@Perry: According to Abingdon's website AKMA's grammar has been revised. Did you use the revised edition? If not, do you know if this edition corrected the errors you note?

@Chris: When I was teaching second-year Greek I had to fight to have the adjunct professor who was teaching first-year to abandon Mounce and adopt Black. His students simply weren't learning the material (despite his passion for both the language and his students). I've had significantly better results with Black, and I don't think it's (necessarily!) the quality of the instructor.

@Danny: I forgot you had gone through an intensive review process. I agree with your comment about Croy's number of chapters; I'll have to combine two chapters from time to time. But Black errs in the other direction: Too much material in chapters 18–25 rather than breaking it up into more manageable chunks. And I'm not looking for variety in the exercises; I and my lab assistant develop alternative exercises to drill vocab, morphology, etc.

Anonymous said...

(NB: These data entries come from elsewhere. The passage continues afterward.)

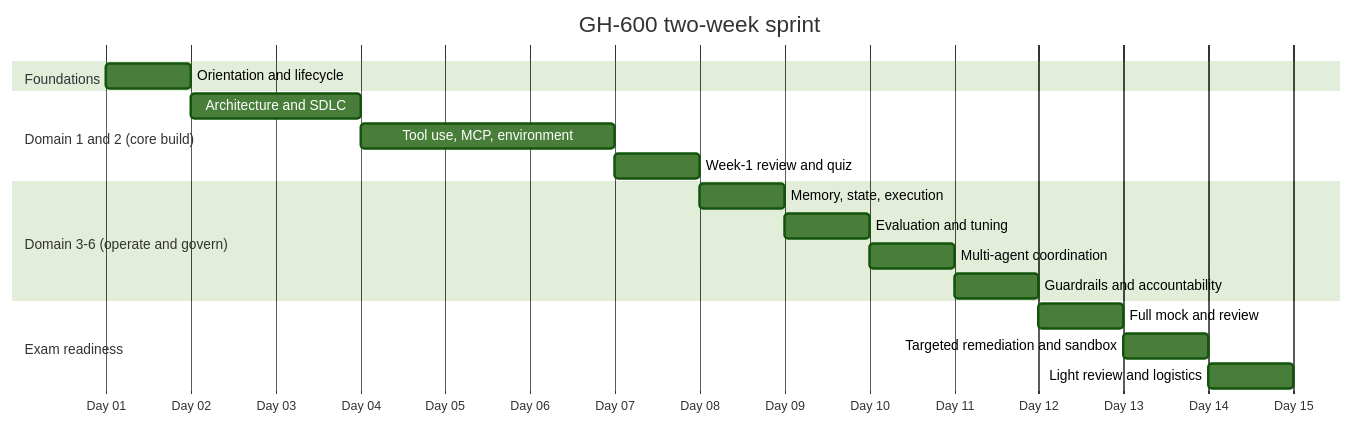
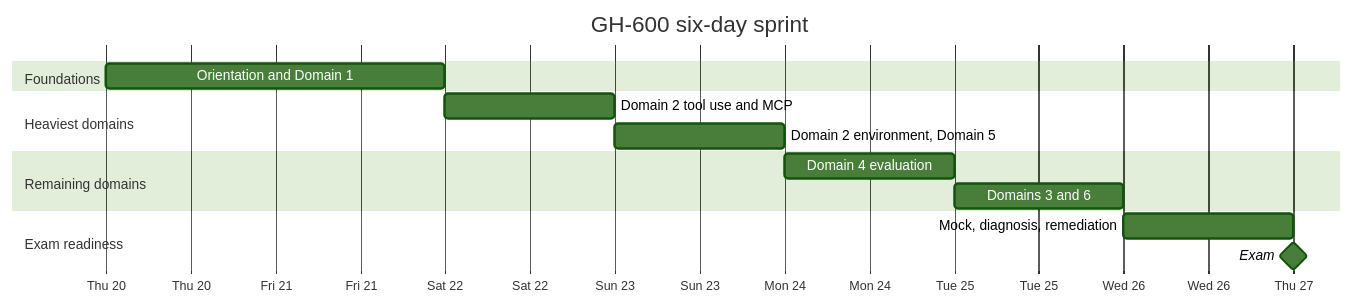
Before and after one commit to carolinemutua/learnings: the first of 2 diagrams in gh-600-agentic-ai-developer/plan.md, drawn with Mermaid (forest theme). The commit also changed other lines of this file and 4 other files, not shown here.

First line of the commit message:
Compress the GH-600 plan into a six-day sprint (#9)

````diff
--- a/gh-600-agentic-ai-developer/plan.md
+++ b/gh-600-agentic-ai-developer/plan.md
@@ -14,21 +22,17 @@
 ```mermaid
 gantt
-    title GH-600 two-week sprint
+    title GH-600 six-day sprint
     dateFormat YYYY-MM-DD
-    axisFormat Day %d
+    axisFormat %a %d
     section Foundations
-    Orientation and lifecycle        :d1, 2026-01-01, 1d
-    section Domain 1 and 2 (core build)
-    Architecture and SDLC            :d2, after d1, 2d
-    Tool use, MCP, environment       :d3, after d2, 3d
-    Week-1 review and quiz           :d4, after d3, 1d
-    section Domain 3-6 (operate and govern)
-    Memory, state, execution         :d5, after d4, 1d
-    Evaluation and tuning            :d6, after d5, 1d
-    Multi-agent coordination         :d7, after d6, 1d
-    Guardrails and accountability    :d8, after d7, 1d
+    Orientation and Domain 1         :d1, 2026-08-20, 2d
+    section Heaviest domains
+    Domain 2 tool use and MCP        :d2, 2026-08-22, 1d
+    Domain 2 environment, Domain 5   :d3, 2026-08-23, 1d
+    section Remaining domains
+    Domain 4 evaluation              :d4, 2026-08-24, 1d
+    Domains 3 and 6                  :d5, 2026-08-25, 1d
     section Exam readiness
-    Full mock and review             :d9, after d8, 1d
-    Targeted remediation and sandbox :d10, after d9, 1d
-    Light review and logistics       :d11, after d10, 1d
+    Mock, diagnosis, remediation     :d6, 2026-08-26, 1d
+    Exam                             :milestone, 2026-08-27, 0d
 ```
````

I really like Croy's three-part strategy for exercises:

(a) easy exercises to reinforce the vocabulary and syntax taught in the chapter;

(b) & (c) "real" Greek, from both the NT and LXX, with glosses for things that the students don't yet know.

This is a nice combination of reinforcement and pushing students to do new things.


Danny Zacharias said...

Not that "celebrity" status matters, but as you know I sell multimedia flashcards. The majority of my sales are for Mounce, and Croy is a close second. Stevens and Black are a distant third.

Another thing I had to consider that I forgot to mention is that Canadian semesters are a little shorter— and I aim hard to leave some time at the end of the second semester to actually do some reading and discussion of text rather than grammar. Stevens 28 chapters fits the bill.

Also, not sure if the "aspect" discussion is important for you, but Hewett does the best of the first year grammars (Porter too, but I haven't had a chance to look at that yet).

You may want to take a look at Stevens just for the sake of being thorough. He starts verbs early and uses actual NT text throughout for exercises. (

Rafael said...

Thanks, Danny. I looked at Wipf and Stock's website for Stevens's text; I'd like to look at it, but I can't find any online samples (Amazon and Google Books come up bubkes). I might order an examination copy, but we'll see. I'll explain the layout of my class in another post, hopefully by the end of the week.

My Visual Bookshelf